START The input

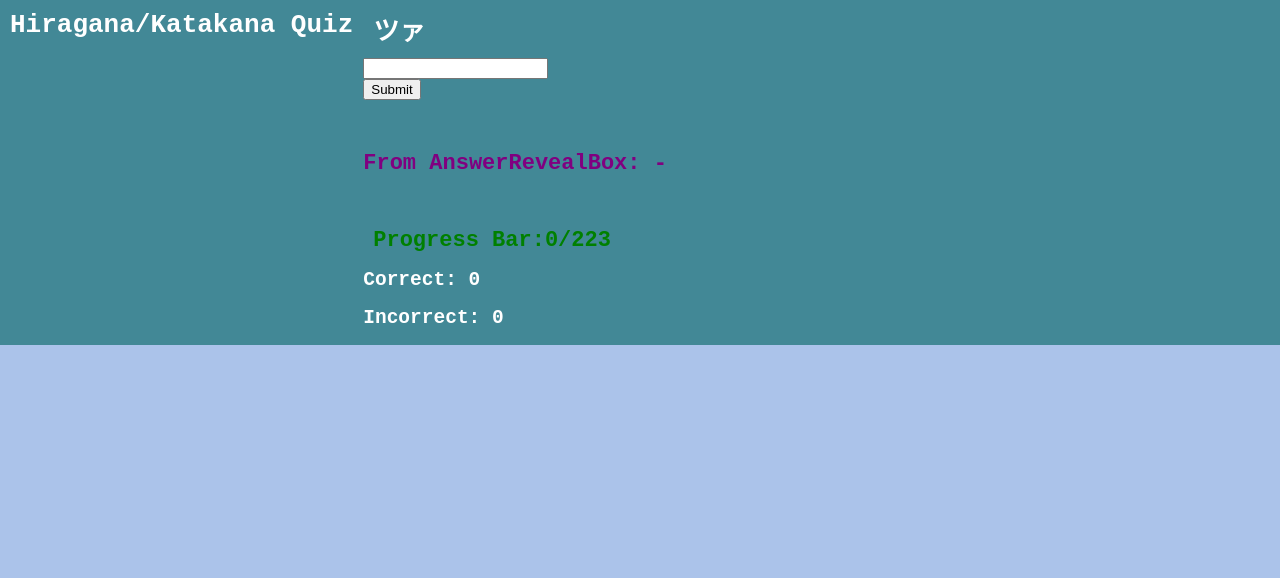
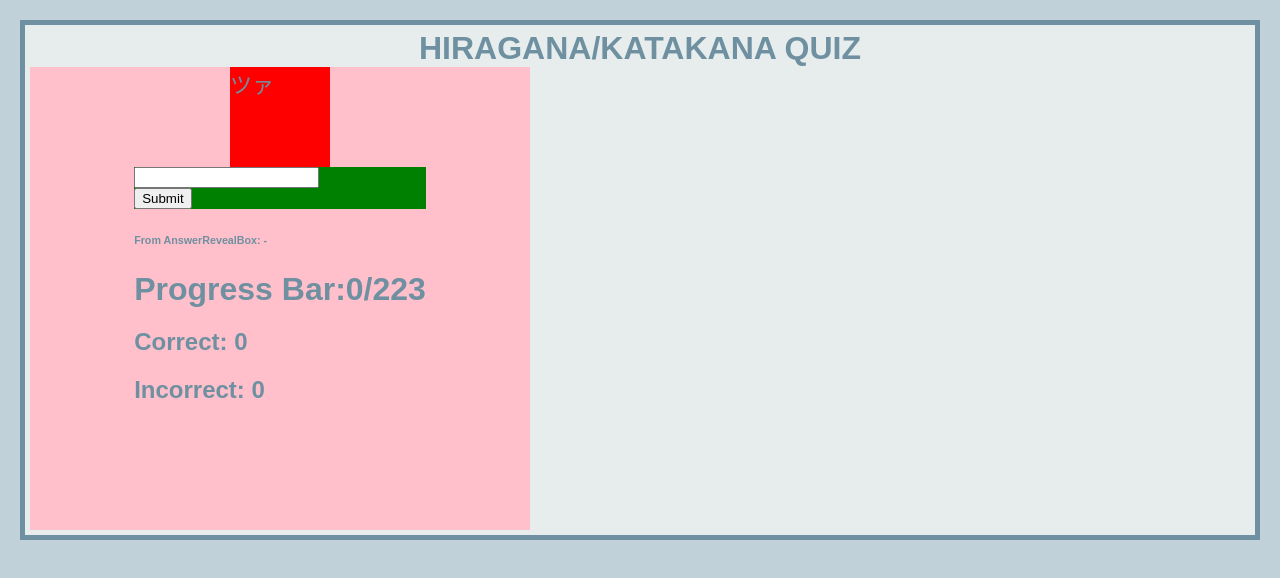
Before and after one commit to chen-jenn/hiragana-katakana, a React (Create React App) app: page / in a window 1280 px wide. Shown: the top 578 px of the page. Built offline with nearby package versions, Linux system fonts and the light colour scheme.

Commit message:
Centering App.js elements

```diff
--- a/src/components/AnswerRevealBox.js
+++ b/src/components/AnswerRevealBox.js
@@ -4,7 +4,7 @@ class AnswerRevealBox extends Component {
   render(){
     return(
       <div className="AnswerRevealBox">
-        <h6 style={{ color: "purple", fontSize: "22px"}}>
+        <h6>
           {/* Adjust to allow for a list of romaji spellings */}
           From AnswerRevealBox: {this.props.prevChar}
           {Array.isArray(this.props.prevCharRomaji) ? (
--- a/src/components/App.js
+++ b/src/components/App.js
@@ -6,8 +6,7 @@ class App extends Component {
   render(){
     return(
       <div className="App">
-        {/* Make this a NavBar component so that App.js only contains components */}
-        <h1>Hiragana/Katakana Quiz</h1>
+        <h1>HIRAGANA/KATAKANA QUIZ</h1>
         <QuizBox />
       </div>
     )
--- a/src/components/ProgressBar.js
+++ b/src/components/ProgressBar.js
@@ -5,7 +5,7 @@ class ProgressBar extends Component {
     return(
       <div className="ProgressBar">
         {/* TO DO: Add visual progress bar */}
-        <h1 style={{ color: "green", fontSize: "22px"}}>Progress Bar:{this.props.numAnswered}/{this.props.total}</h1>
+        <h1>Progress Bar:{this.props.numAnswered}/{this.props.total}</h1>
         <h2>Correct: {this.props.correct}</h2>
         <h2>Incorrect: {this.props.incorrect}</h2>
       </div>
--- a/src/components/QuizBox.js
+++ b/src/components/QuizBox.js
@@ -76,7 +76,7 @@ class QuizBox extends Component {
     return(
       <main className="QuizBox">
         <div>
-          <h1>{this.state.currentChar}</h1>
+          <div className="display">{this.state.currentChar}</div>
           <SubmitForm handleSubmit={this.saveAnswer}/>
           <AnswerRevealBox prevChar={this.state.prevChar} prevCharRomaji={this.state.prevCharRomaji}/>
           {(this.state.output === "") ? ("") : (<div dangerouslySetInnerHTML={{__html: this.state.output}} />)}
--- a/src/index.scss
+++ b/src/index.scss
@@ -1,31 +1,44 @@
-$main-blue: #abc3ea;
-$dark-blue: #428896;
+$main-blue: #c0d1da;
+$dark-blue: #6f90a0;
 
 html, body {
   margin: 0;
   padding: 0;
-  color: white;
+  color: $dark-blue;
   background-color: $main-blue;
-  font-family: monospace;
+  font-family: arial;
 }
 
 .App {
   display: flex;
-  background-color: $dark-blue;
-  // margin: 10px;
-  // padding: 5px;
+  flex-direction: column;
+  background-color: #e7eded;
+  border: $dark-blue 5px solid;
+  margin: 20px;
+  padding: 5px;
+  height: 500px;
 
   h1 {
-    margin: 10px;
+    margin: auto;
+  }
+
+  .QuizBox{
+    display: flex;
+    justify-content: center;
+    background-color: pink;
+    height: 500px;
+    width: 500px;
+
+    .display{
+      background-color: red;
+      margin: auto;
+      font-size: 22px;
+      height: 100px;
+      width: 100px;
+    }
+
+    .SubmitForm{
+      background-color: green;
+    }
   }
 }
-
-.Quizbox {
-  // display: flex;
-  // justify-content: center;
-  height: 500px;
-  width: 500px;
-  background-color: red;
-  flex-direction: column;
-  border: $dark-blue solid 2px;
-}
```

END The input

## Instructions for the task:
The copy must match every line of the data exactly and contain no pictures.

## Reply:
Before and after one commit to chen-jenn/hiragana-katakana, a React (Create React App) app: page / in a window 1280 px wide. Shown: the top 578 px of the page. Built offline with nearby package versions, Linux system fonts and the light colour scheme.

Commit message:
Centering App.js elements

```diff
--- a/src/components/AnswerRevealBox.js
+++ b/src/components/AnswerRevealBox.js
@@ -4,7 +4,7 @@ class AnswerRevealBox extends Component {
   render(){
     return(
       <div className="AnswerRevealBox">
-        <h6 style={{ color: "purple", fontSize: "22px"}}>
+        <h6>
           {/* Adjust to allow for a list of romaji spellings */}
           From AnswerRevealBox: {this.props.prevChar}
           {Array.isArray(this.props.prevCharRomaji) ? (
--- a/src/components/App.js
+++ b/src/components/App.js
@@ -6,8 +6,7 @@ class App extends Component {
   render(){
     return(
       <div className="App">
-        {/* Make this a NavBar component so that App.js only contains components */}
-        <h1>Hiragana/Katakana Quiz</h1>
+        <h1>HIRAGANA/KATAKANA QUIZ</h1>
         <QuizBox />
       </div>
     )
--- a/src/components/ProgressBar.js
+++ b/src/components/ProgressBar.js
@@ -5,7 +5,7 @@ class ProgressBar extends Component {
     return(
       <div className="ProgressBar">
         {/* TO DO: Add visual progress bar */}
-        <h1 style={{ color: "green", fontSize: "22px"}}>Progress Bar:{this.props.numAnswered}/{this.props.total}</h1>
+        <h1>Progress Bar:{this.props.numAnswered}/{this.props.total}</h1>
         <h2>Correct: {this.props.correct}</h2>
         <h2>Incorrect: {this.props.incorrect}</h2>
       </div>
--- a/src/components/QuizBox.js
+++ b/src/components/QuizBox.js
@@ -76,7 +76,7 @@ class QuizBox extends Component {
     return(
       <main className="QuizBox">
         <div>
-          <h1>{this.state.currentChar}</h1>
+          <div className="display">{this.state.currentChar}</div>
           <SubmitForm handleSubmit={this.saveAnswer}/>
           <AnswerRevealBox prevChar={this.state.prevChar} prevCharRomaji={this.state.prevCharRomaji}/>
           {(this.state.output === "") ? ("") : (<div dangerouslySetInnerHTML={{__html: this.state.output}} />)}
--- a/src/index.scss
+++ b/src/index.scss
@@ -1,31 +1,44 @@
-$main-blue: #abc3ea;
-$dark-blue: #428896;
+$main-blue: #c0d1da;
+$dark-blue: #6f90a0;
 
 html, body {
   margin: 0;
   padding: 0;
-  color: white;
+  color: $dark-blue;
   background-color: $main-blue;
-  font-family: monospace;
+  font-family: arial;
 }
 
 .App {
   display: flex;
-  background-color: $dark-blue;
-  // margin: 10px;
-  // padding: 5px;
+  flex-direction: column;
+  background-color: #e7eded;
+  border: $dark-blue 5px solid;
+  margin: 20px;
+  padding: 5px;
+  height: 500px;
 
   h1 {
-    margin: 10px;
+    margin: auto;
+  }
+
+  .QuizBox{
+    display: flex;
+    justify-content: center;
+    background-color: pink;
+    height: 500px;
+    width: 500px;
+
+    .display{
+      background-color: red;
+      margin: auto;
+      font-size: 22px;
+      height: 100px;
+      width: 100px;
+    }
+
+    .SubmitForm{
+      background-color: green;
+    }
   }
 }
-
-.Quizbox {
-  // display: flex;
-  // justify-content: center;
-  height: 500px;
-  width: 500px;
-  background-color: red;
-  flex-direction: column;
-  border: $dark-blue solid 2px;
-}
```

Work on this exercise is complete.